Scene II: Opening the final session of the U.S. Supreme Court, June 21, 1962, Solicitor General Archibald Cox addresses Chief Justice Warren, noting that this is Justice Hugo Black’s 25th term on the court, to which the chief responds warmly. The light on the dais illuminates the Alabamian’s slim face, smiling broadly.
After the brief ceremony, the Clay County native, raised in a rural Baptist tradition and who had taught adult Bible classes in Birmingham and Washington, read his decision for a 6-1 majority court in Engle v. Vitale, which bans government from imposing its version of prayer on public schools.
Specifically, the opinion ruled that a prayer devised by the New York Board of Regents (a prayer so bland as to be meaningless) was the only “official” prayer to be recited by students.
As soon as newspapers hit the street with headlines such as “Court Bans Prayer In School,” a storm broke and its echoes are still heard as the nation prepares for another school year.
Even at this late date, it would be helpful to know what the former Sunday school teacher’s opinion did and did not do. It simply prohibited government from writing and imposing its own prayers on people.
The clause in the First Amendment that prevents government from “establishing” religion, he wrote, means “that in this country it is no part of the business of government to compose official prayers for any group of the American people as part of a religious program carried on by government.”
The opinion then moved quickly to cite how governments abroad and at home have straitjacketed freedom of religion.

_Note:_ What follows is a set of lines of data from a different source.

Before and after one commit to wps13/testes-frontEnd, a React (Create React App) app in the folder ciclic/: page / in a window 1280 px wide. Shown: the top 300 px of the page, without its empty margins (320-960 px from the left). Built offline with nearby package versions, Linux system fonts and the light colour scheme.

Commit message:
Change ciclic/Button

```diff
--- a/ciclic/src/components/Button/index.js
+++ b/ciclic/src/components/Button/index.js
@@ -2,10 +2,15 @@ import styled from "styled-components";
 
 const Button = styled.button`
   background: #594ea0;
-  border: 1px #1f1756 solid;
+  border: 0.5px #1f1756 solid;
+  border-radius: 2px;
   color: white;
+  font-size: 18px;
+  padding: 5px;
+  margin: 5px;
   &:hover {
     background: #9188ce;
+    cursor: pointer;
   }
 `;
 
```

The Book of Common Prayer was approved by Acts of Parliament in the 15th and 16th centuries, establishing the tax-supported Church of England.

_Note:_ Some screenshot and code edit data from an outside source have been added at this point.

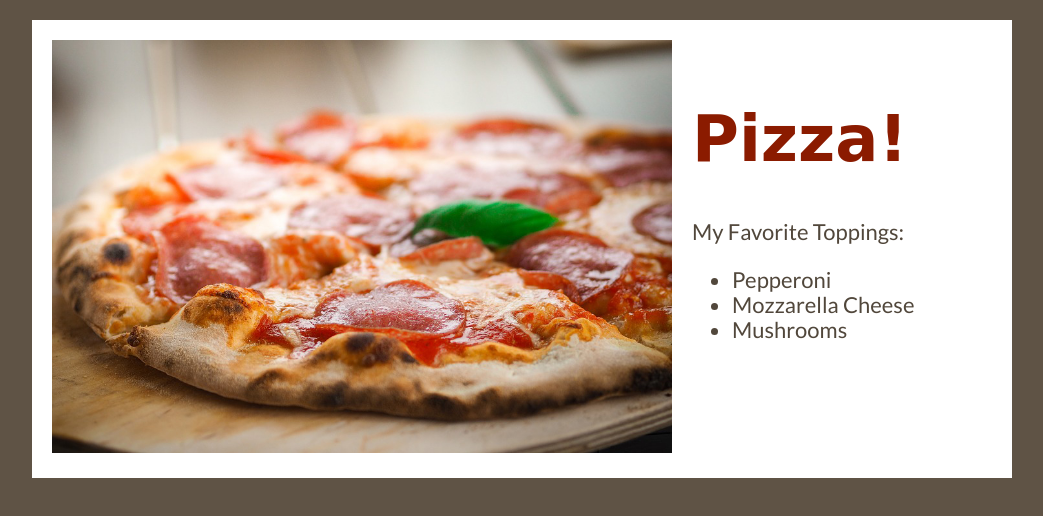
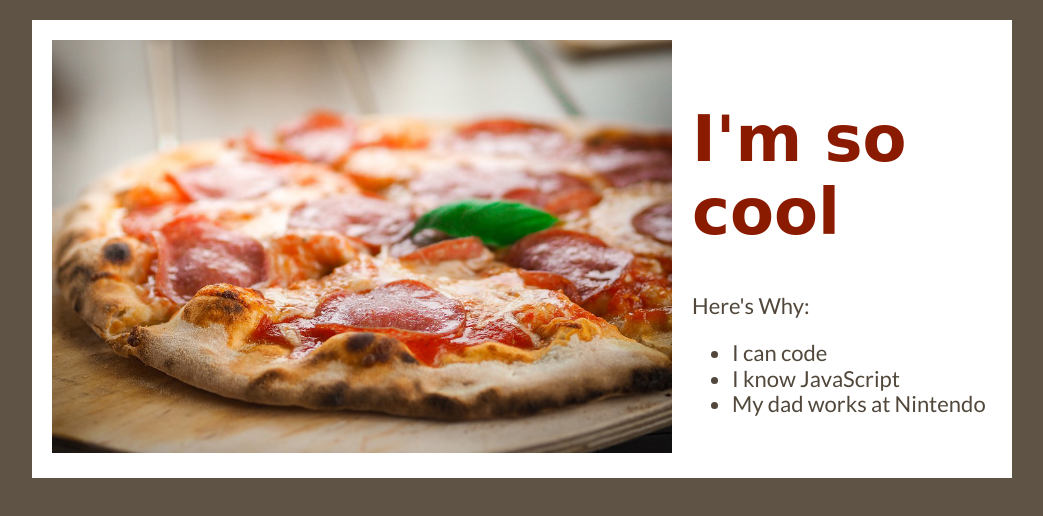
Before and after one commit to Strayhorna/The-Grandmaster, a plain HTML site: page index.html in a window 1280 px wide. Shown: the whole page, without its empty margins (118-1161 px from the left). Drawn offline with nearby package versions, Linux system fonts and the light colour scheme; files whose address does not match are found by name; a web font is replaced by a local one.

Commit message:
Update index.html

```diff
--- a/index.html
+++ b/index.html
@@ -2,7 +2,7 @@
 <html>
 <head>
 
-<title>My Favorite Pizza</title>
+<title>I'M THE GRANDMASTER</title>
 
 <link rel="stylesheet" href="https://cdnjs.cloudflare.com/ajax/libs/normalize/5.0.0/normalize.min.css" />
 
@@ -19,12 +19,12 @@
     <img src="images/pizza.jpg" alt="Pizza with pepperoni and cheese." />
   </div>
   <div class="textContainer">
-    <h1>Pizza!</h1>
-    <p>My Favorite Toppings: </p>
+    <h1>I'm so cool</h1>
+    <p>Here's Why: </p>
     <ul>
-      <li>Pepperoni</li>
-      <li>Mozzarella Cheese</li>
-      <li>Mushrooms</li>
+      <li>I can code</li>
+      <li>I know JavaScript</li>
+      <li>My dad works at Nintendo</li>
     </ul>
   </div>
 </div>
```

Other faiths, Judge Black wrote, “decided to leave England and its established church and seek freedom in America from England’s governmentally ordained and supported religion.”
Once here, the same people who fled the established Church of England, in obedience to man’s innate desire to enforce conformity, set about erecting its own governmental religions, a collection of theocracies.
Justice Black’s historical research, as late as the time of the Revolution, counted established churches in at least eight of the 13 original colonies and established religions in four of the other five.
After the Revolution, however, opposition grew to the practice of establishing religion by law. Minority religious groups such as Presbyterians, Lutherans, Quakers and Baptists grew in such numbers that it made the established Episcopal Church a minority itself.
The political climate was right, Black reasoned, in 1785-86 for the leadership of Thomas Jefferson and James Madison to enact the Virginia Bill for Religious Liberties under which all faiths were on equal footing.
As if Judge Black was writing today about the pit of snakes that is the Middle East, he wrote:
“The purposes underlying the Establishment Clause go much further … Its first and foremost immediate purpose rested on the belief that a union of government and religion tends to destroy government and to degrade religion.”
The Sunnis and Shiites who are bombing each other in Iraq and the scrum-to-death horror of Syria’s Alawites, Christians, Sunnis, al-Qaida, etc., owe their bitter conflict to a desperate desire to form a union of government with their unique sect of Islam.
Re-reading Judge Black’s opinion in light of today’s realities is a lesson in the folly of man and his desire to stand at the top of the hill and shout to those below, “Follow me, I and I alone know the way…”
It is presumptuously beyond the power of a Supreme Court or a legislative demand for a “prayer in school amendment” to remove God from school or to put him there, if he is not in the heart of people who study there.
H. Brandt Ayers is the publisher of The Star and chairman of Consolidated Publishing Co.